In January, the Georgia State Senate started the first term of the 152nd legislative session of the Georgia General Assembly with a challenging task list.
We were asked to find a way to fill a large anticipated Medicaid shortfall, evaluate the ethical behavior of elected officials, do more with less in the state budget, revamp the state's juvenile justice system, clarify points from 2012's tax code overhaul and find ways to expand access to higher education - among many, many other items on the agenda.
To say the Senate had its work cut out this year is an understatement, and the reason why the Senate got down to business and passed legislation on the first day of the legislative session.
Almost 230 bills were introduced in the Senate alone, and while some have already been signed by the governor, others face a more uncertain future.
Since this is only the first term of a biennial year, any bill that did not pass both chambers is eligible for consideration during the second term in 2014.
However, that does not mean that those bills will remain untouched until next January. Throughout the rest of the year, study committees will meet to further review some of the most important issues at hand, while other bills will be revised into a better and more comprehensive form.
During the last few days - and in some cases, the last few hours - bills that will significantly impact Georgians statewide passed through the Senate chamber in hopes of passing their final legislative test. It was incredible to see the entire Senate, from elected officials down to interns, working so hard to make sure these bills were properly vetted and reviewed.

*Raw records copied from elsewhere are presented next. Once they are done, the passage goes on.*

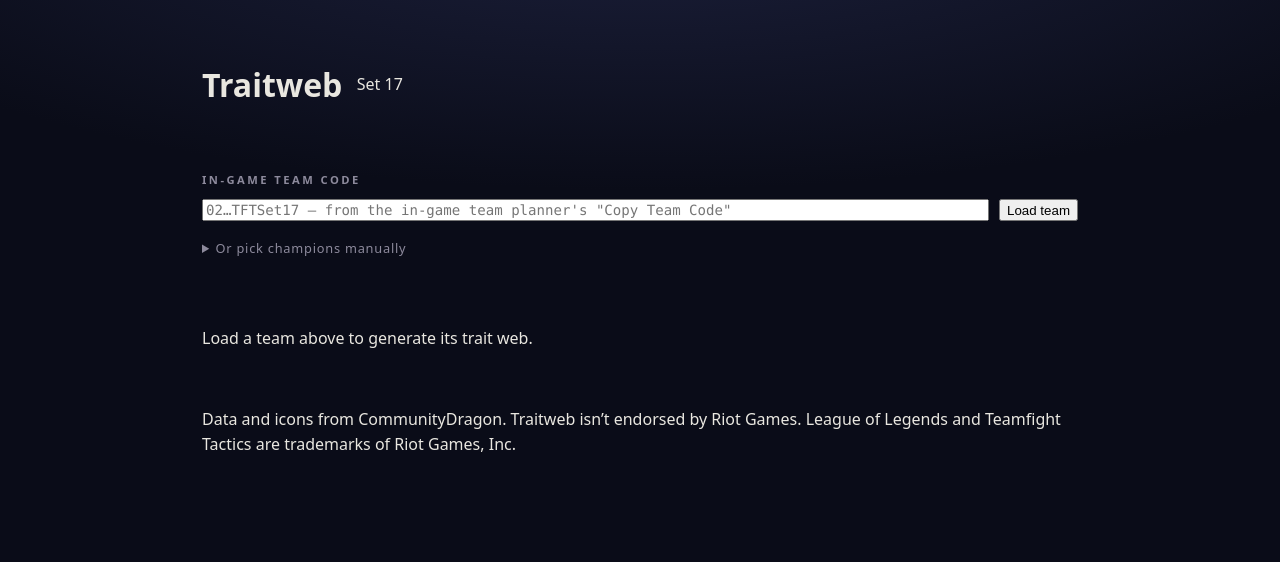
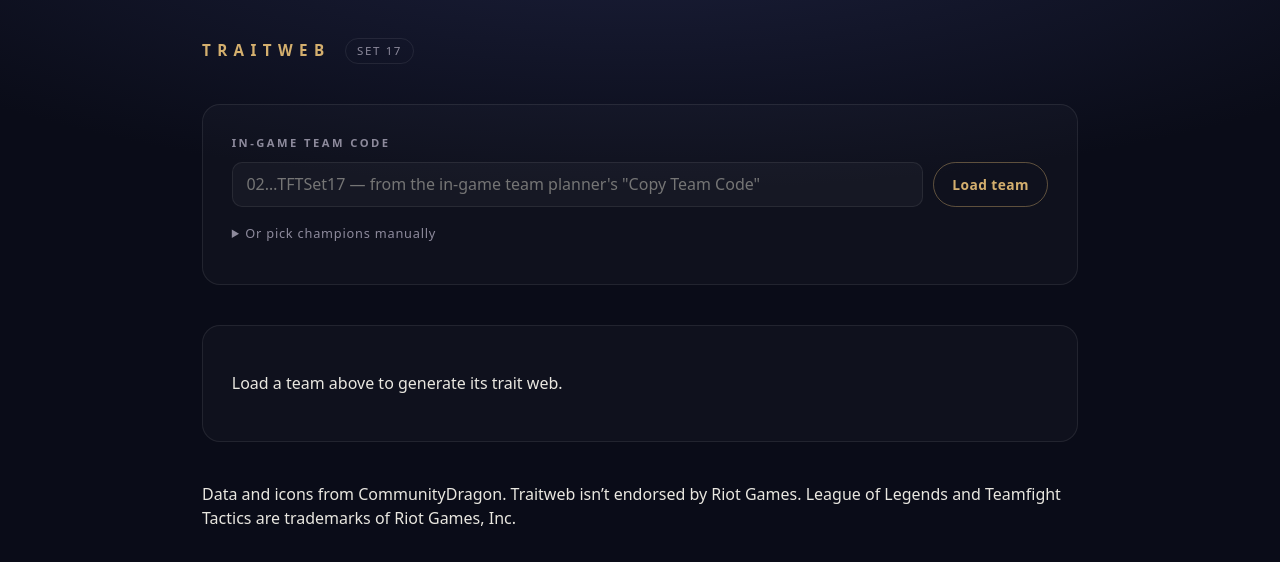
Before and after one commit to Xraytonex/traitweb, a React (Vite) app: page / in a window 1280 px wide. Shown: the top 562 px of the page. Built offline with nearby package versions, Linux system fonts and the light colour scheme.

Commit message:
feat(styles): extend global

```diff
--- a/src/styles/global.css
+++ b/src/styles/global.css
@@ -42,3 +42,85 @@
   align-items: center;
   gap: 0.9rem;
 }
+
+.app-title {
+  margin: 0;
+  font-size: 0.95rem;
+  font-weight: 650;
+  letter-spacing: 0.42em;
+  text-transform: uppercase;
+  color: var(--color-gold);
+}
+
+.app-set {
+  font-size: 0.72rem;
+  letter-spacing: 0.14em;
+  text-transform: uppercase;
+  color: var(--color-text-dim);
+  border: 1px solid var(--color-hairline);
+  border-radius: var(--radius-chip);
+  padding: 0.18rem 0.7rem;
+}
+
+.panel {
+  background: var(--color-surface);
+  border: 1px solid var(--color-hairline);
+  border-radius: var(--radius-panel);
+  padding: clamp(1.1rem, 1rem + 1vw, 1.8rem);
+}
+
+button {
+  font: inherit;
+  cursor: pointer;
+}
+
+.btn {
+  border: 1px solid var(--color-hairline);
+  border-radius: var(--radius-chip);
+  background: transparent;
+  color: var(--color-text-dim);
+  padding: 0.45rem 1.15rem;
+  font-size: 0.86em;
+  font-weight: 550;
+  letter-spacing: 0.03em;
+  transition:
+    color var(--duration-fast) ease,
+    border-color var(--duration-fast) ease,
+    background var(--duration-fast) ease;
+}
+
+.btn:hover {
+  color: var(--color-gold);
+  border-color: var(--color-gold-soft);
+}
+
+.btn:focus-visible {
+  outline: 2px solid var(--color-gold);
+  outline-offset: 2px;
+}
+
+.btn:active {
+  transform: translateY(1px);
+}
+
+.btn-primary {
+  color: var(--color-gold);
+  border-color: var(--color-gold-soft);
+}
+
+.btn-primary:hover {
+  background: var(--color-gold-faint);
+  border-color: var(--color-gold);
+}
+
+input[type='text'],
+input[type='search'] {
+  font: inherit;
+  color: var(--color-text);
+  background: rgba(255, 255, 255, 0.03);
+  border: 1px solid var(--color-hairline);
+  border-radius: 10px;
+  padding: 0.55rem 0.85rem;
+  width: 100%;
+  transition: border-color var(--duration-fast) ease;
+}
```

HB 106: The Georgia General Assembly is constitutionally mandated to revise the current fiscal year's budget and set the general budget for the following fiscal year during every legislative session. What adds to this challenge is the constantly changing fiscal atmosphere both at the state and federal level, and as a result, a final version of the bill is not usually able to be negotiated until the final hours of the legislative session. This year was no different.
The finalized version of the FY 2014 budget is set at $19.9 billion and includes an added $146.6 million for K-12 enrollment growth, reflects a $2.6 million in Medicaid and Peach Care savings by eliminating hospital reimbursements for preventable admissions, and provides for the funding of major improvements at universities and technical colleges statewide, including North Georgia University and North Georgia Technical College.
HB 142: One of the most debated issues this session was the ethics legislation and the effort to cap lobbyist gifts. The House and Senate came to an agreement on HB 142 on Day 40 that sets a cap of $75 on lobbyist expenditures and completely bans gifts such as golf outings, concert tickets and international travel, while also preserving the First Amendment rights of citizens expressing personal views.
I was proud to see the House and Senate work together to negotiate a final agreement, and although it is not the "end all, be all" solution, it is certainly a big step in the right direction.
HB 361: This labor bill prohibits certain acts involving unions and collective bargaining. Current law states that workers only have one time a year to opt out of automatic payroll deductions that go toward union dues. HB 361 will allow union members to stop automatic payroll deductions at any time upon request; however, groups such as teachers, firefighters and police officers are exempt from this provision. A ban on unemployment benefits for contracted seasonal workers was removed from a final version of the bill. The bill will now go to Governor Deal for his signature.
HB 407: Meant to improve public safety, HB 407 will require individuals convicted of a second DUI offense to install ignition interlock devices on his or her vehicle for a period of one year. Under current law, those who are convicted of a second DUI will have his or her driver's license suspended until a DUI Alcohol or Drug Use Risk Reduction Program is completed.
HR 411: I was honored to carry a resolution to honor the lives of Georgia State Troopers who passed away in the line of duty, including Trooper Lieutenant Joseph "Joey" Keith Boatright, Trooper Frederick Herman Looney, Trooper Sergeant Charles Eugene Gray, Trooper Harvey Lewis Nicholson, and Trooper Roy Cecil Massey; Special Agent Welton Harrell, Special Agent Garland E. Fields, Trooper Sergeant William Frederick Black, Trooper John Frank Bass, Trooper Clyde Arthur Wehunt, and Trooper Sergeant Major George W. Harrelson.
HB 497: Provisions regarding the numbering and registration process for boat vessels will be revised with the passage of HB 497, a bill I carried in the Senate. The legislation changes application procedures and expiration stipulations, outlines the process for renewal registrations and expands the ability of the Department of Natural Resources to issue certain kinds of permits.
One of the measures that fell short this year was SB 101, a bill that received heavy media attention and would have substantially protected and enforced the Second Amendment rights of all Georgians. I was disappointed that this bill was not able to survive the legislation session, but am committed to working with my Senate colleagues over the next several months to ensure it is brought back for consideration during the second term of the biennial legislative session in 2014.
I am more than ready to be back in District 51 on a daily basis. While it is always exciting to spend time at the State Capitol, there is truly no place like home. I am looking forward to seeing each and every one of you at community events throughout the spring and summer.
I am always happy to talk with groups in District 51 about the legislative session and specific bills, so please call my office any time if you'd like me to come out and visit your group.
Sen. Steve Gooch serves as chairman of the Transportation Committee. He may be reached at (404) 656-9221 or via e-mail at firstname.lastname@example.org.